DN: I did not live under a rock, so yes in fact I watched many episodes of “Will & Grace” prior to this. I didn’t see the mini-series. I had heard about it, and I decided not to watch it while I was in the process of getting this job because I didn’t want to be influenced by it in any way, with what I was doing. So I got the job and I was actually on a plane. I was flying out to visit my husband. He was working out of town. And I watched the mini-series on my computer on the plane. And God’s honest truth is, one day some woman will call the tabloid and say that I’m crazy because I started crying hysterically in my seat because I had no idea that I was on such a good show. Honestly, I just cried, and fear and being totally overwhelmed at where I just ended up washed over me while I sat in that seat. So watching the mini-series after getting the job was almost a better day for me than the day I got the job because I didn’t really know what I’d got myself into when I showed up at USA Network that day.

Are you in any of the fantasy sequences, or do you have plans for any of those in the upcoming ones?

DN: I am. I’m in a few, and they’re my favorite scenes to shoot. Every script, the first thing I do is look to see if I get to be in a fantasy sequence because it’s my favorite thing. The Indiana Jones fantasy sequence I think is my favorite one, early on. And then we have another really great one that I don’t know if you guys know about, so maybe I shouldn’t say. Can I? There’s one. It’s a take on Hello Dolly but it’s Hello Molly. And all I can say is Hart Bochner in a song-and-dance number is—it’s totally worth the price of admission! That’s all I can say.

So you’re a small-town Ohio girl. You’re out here in Los Angeles, you get this big, hot show on a great network. What are some of the annoying, Hollywood-wife, LA woman peccadilloes that you noticed here that you will never succumb to?
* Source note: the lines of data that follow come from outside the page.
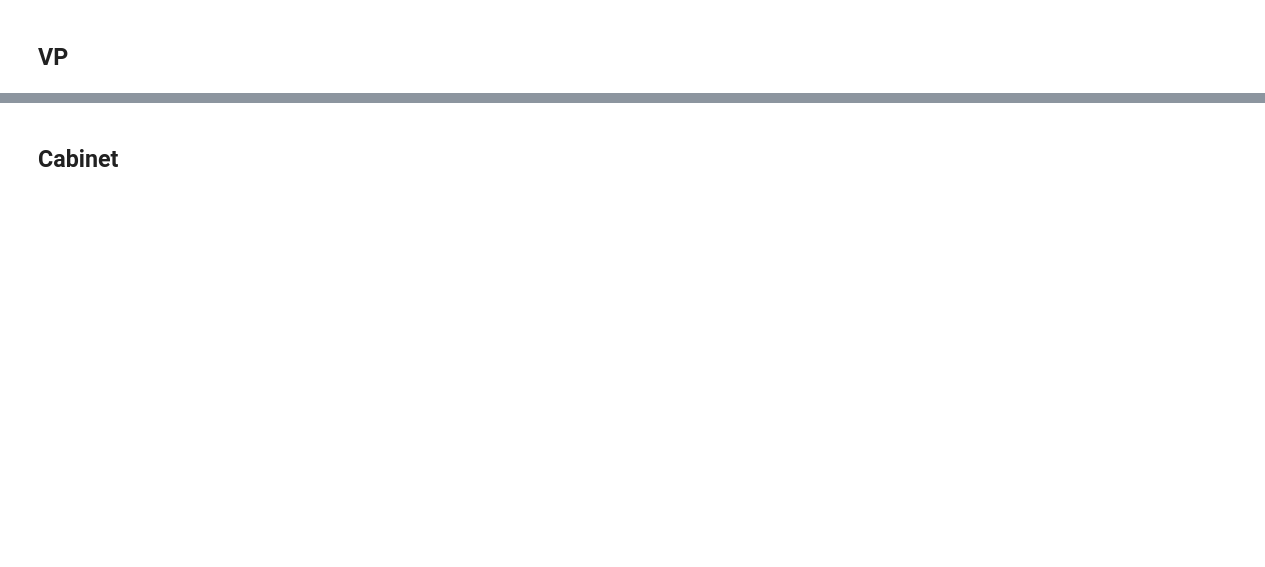
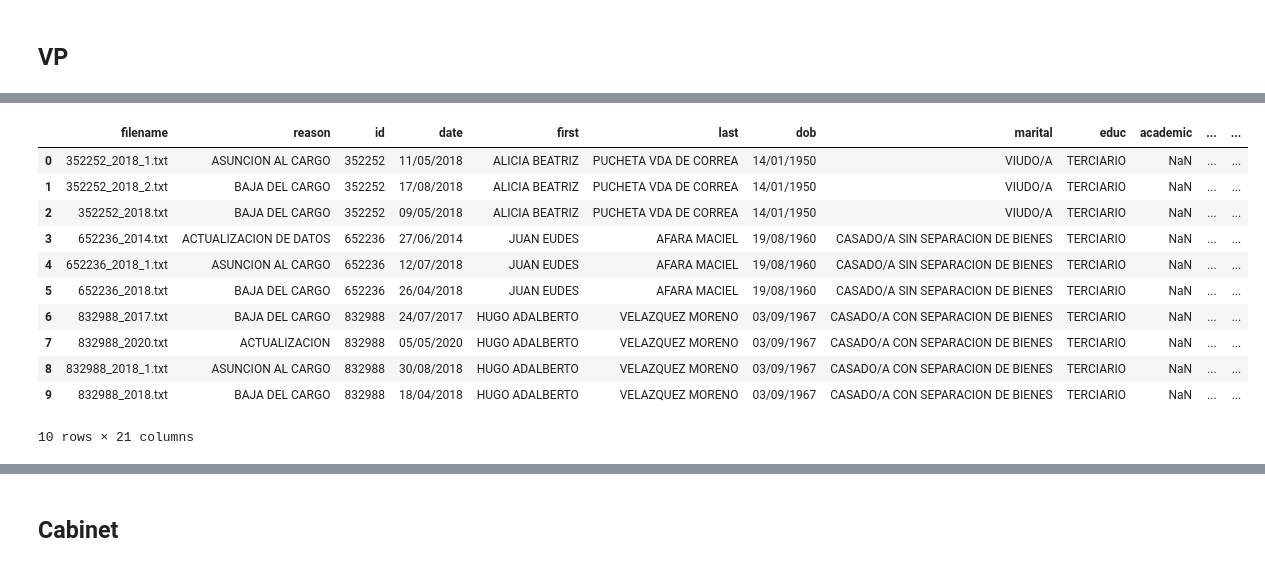
Before and after one commit to ccxzhang/Bipartisan-Index, a Jupyter notebook: Paraguay/parsing.ipynb, the cells around one changed output, grey strips where cells are left out. Saved outputs shown, nothing was run; the diff lists cells and outputs as text; code cells hidden in the pictures; blank space fills up the shorter version.

```diff
--- a/Paraguay/parsing.ipynb
+++ b/Paraguay/parsing.ipynb
@@ -466,3 +521,18 @@ vp.getTexts()
 # %%
 vp_infos= pd.DataFrame(vp.getInfos())
 vp_infos= vp_infos.sort_values(by = "id").reset_index().drop(columns= "index")
+# %%
+vp_infos
+# %% [output]
+|  | filename | reason | id | date | first | last | dob | marital | educ | academic | ... | ... |
+| 0 | 352252_2018_1.txt | ASUNCION AL CARGO | 352252 | 11/05/2018 | ALICIA BEATRIZ | PUCHETA VDA DE CORREA | 14/01/1950 | VIUDO/A | TERCIARIO | NaN | ... | ... |
+| 1 | 352252_2018_2.txt | BAJA DEL CARGO | 352252 | 17/08/2018 | ALICIA BEATRIZ | PUCHETA VDA DE CORREA | 14/01/1950 | VIUDO/A | TERCIARIO | NaN | ... | ... |
+| 2 | 352252_2018.txt | BAJA DEL CARGO | 352252 | 09/05/2018 | ALICIA BEATRIZ | PUCHETA VDA DE CORREA | 14/01/1950 | VIUDO/A | TERCIARIO | NaN | ... | ... |
+| 3 | 652236_2014.txt | ACTUALIZACION DE DATOS | 652236 | 27/06/2014 | JUAN EUDES | AFARA MACIEL | 19/08/1960 | CASADO/A SIN SEPARACION DE BIENES | TERCIARIO | NaN | ... | ... |
+| 4 | 652236_2018_1.txt | ASUNCION AL CARGO | 652236 | 12/07/2018 | JUAN EUDES | AFARA MACIEL | 19/08/1960 | CASADO/A SIN SEPARACION DE BIENES | TERCIARIO | NaN | ... | ... |
+| 5 | 652236_2018.txt | BAJA DEL CARGO | 652236 | 26/04/2018 | JUAN EUDES | AFARA MACIEL | 19/08/1960 | CASADO/A SIN SEPARACION DE BIENES | TERCIARIO | NaN | ... | ... |
+| 6 | 832988_2017.txt | BAJA DEL CARGO | 832988 | 24/07/2017 | HUGO ADALBERTO | VELAZQUEZ MORENO | 03/09/1967 | CASADO/A CON SEPARACION DE BIENES | TERCIARIO | NaN | ... | ... |
+| 7 | 832988_2020.txt | ACTUALIZACION | 832988 | 05/05/2020 | HUGO ADALBERTO | VELAZQUEZ MORENO | 03/09/1967 | CASADO/A CON SEPARACION DE BIENES | TERCIARIO | NaN | ... | ... |
+| 8 | 832988_2018_1.txt | ASUNCION AL CARGO | 832988 | 30/08/2018 | HUGO ADALBERTO | VELAZQUEZ MORENO | 03/09/1967 | CASADO/A CON SEPARACION DE BIENES | TERCIARIO | NaN | ... | ... |
+| 9 | 832988_2018.txt | BAJA DEL CARGO | 832988 | 18/04/2018 | HUGO ADALBERTO | VELAZQUEZ MORENO | 03/09/1967 | CASADO/A CON SEPARACION DE BIENES | TERCIARIO | NaN | ... | ... |
+10 rows × 21 columns
```
Also changed, not shown: parts of 25 cells of this notebook, 1 other file.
DN: I like to eat. I do. A lot. Daily. Several times. I love eating. Like, I like to wake up in the morning and do it. And I love to not—I don’t want my life to be centered around how I look. And that’s a really difficult choice to make as an actor because people love—people love when you look bad. But I just feel like that Hollywood wife stuff of—a fraudulent amount of thought goes into lunching and shopping and how you look and what you drive. And I don’t know, more important to me than that is, if I can spend more time thinking about how I’m affecting other people and how I’m contributing to the world that I live in, if I can do 51 of that and 49 of, “I hope my hair looks good,” then maybe I’ve succeeded without this town completely corrupting me. And I really like pasta. And bread.

That’s against the law here in this county.

DN: I’m half Italian. I grew up on pasta and bread, and I don’t understand not being allowed to eat it. It hurts.

Can you talk a little bit about how your character evolves throughout the season? Where she starts and where she kind of ends up?

DN: Liz, in a few ways she evolves. And one way certainly is her relationship with Devon. It goes to a very deep valley and then it sort of peaks again and comes down again. Her level of insecurity gets higher and higher and higher throughout the season, until finally there’s an eruption and the beginning of a healing, which for me as an actor was a really great process to get to go to.
And as far as her friendship with Molly and being part of the coven, Liz does start to feel more comfortable, which is really nice because as it is I’m sort of the new kid in school on the show, meaning in life as well. Debra and Judy and Chris have all worked together before, and they spent three months in the trenches in Australia. So in a lot of ways my experience personally has kind of paralleled Liz’s, so as I’ve gotten more comfortable with my new friends so has Liz, which has been really nice for me.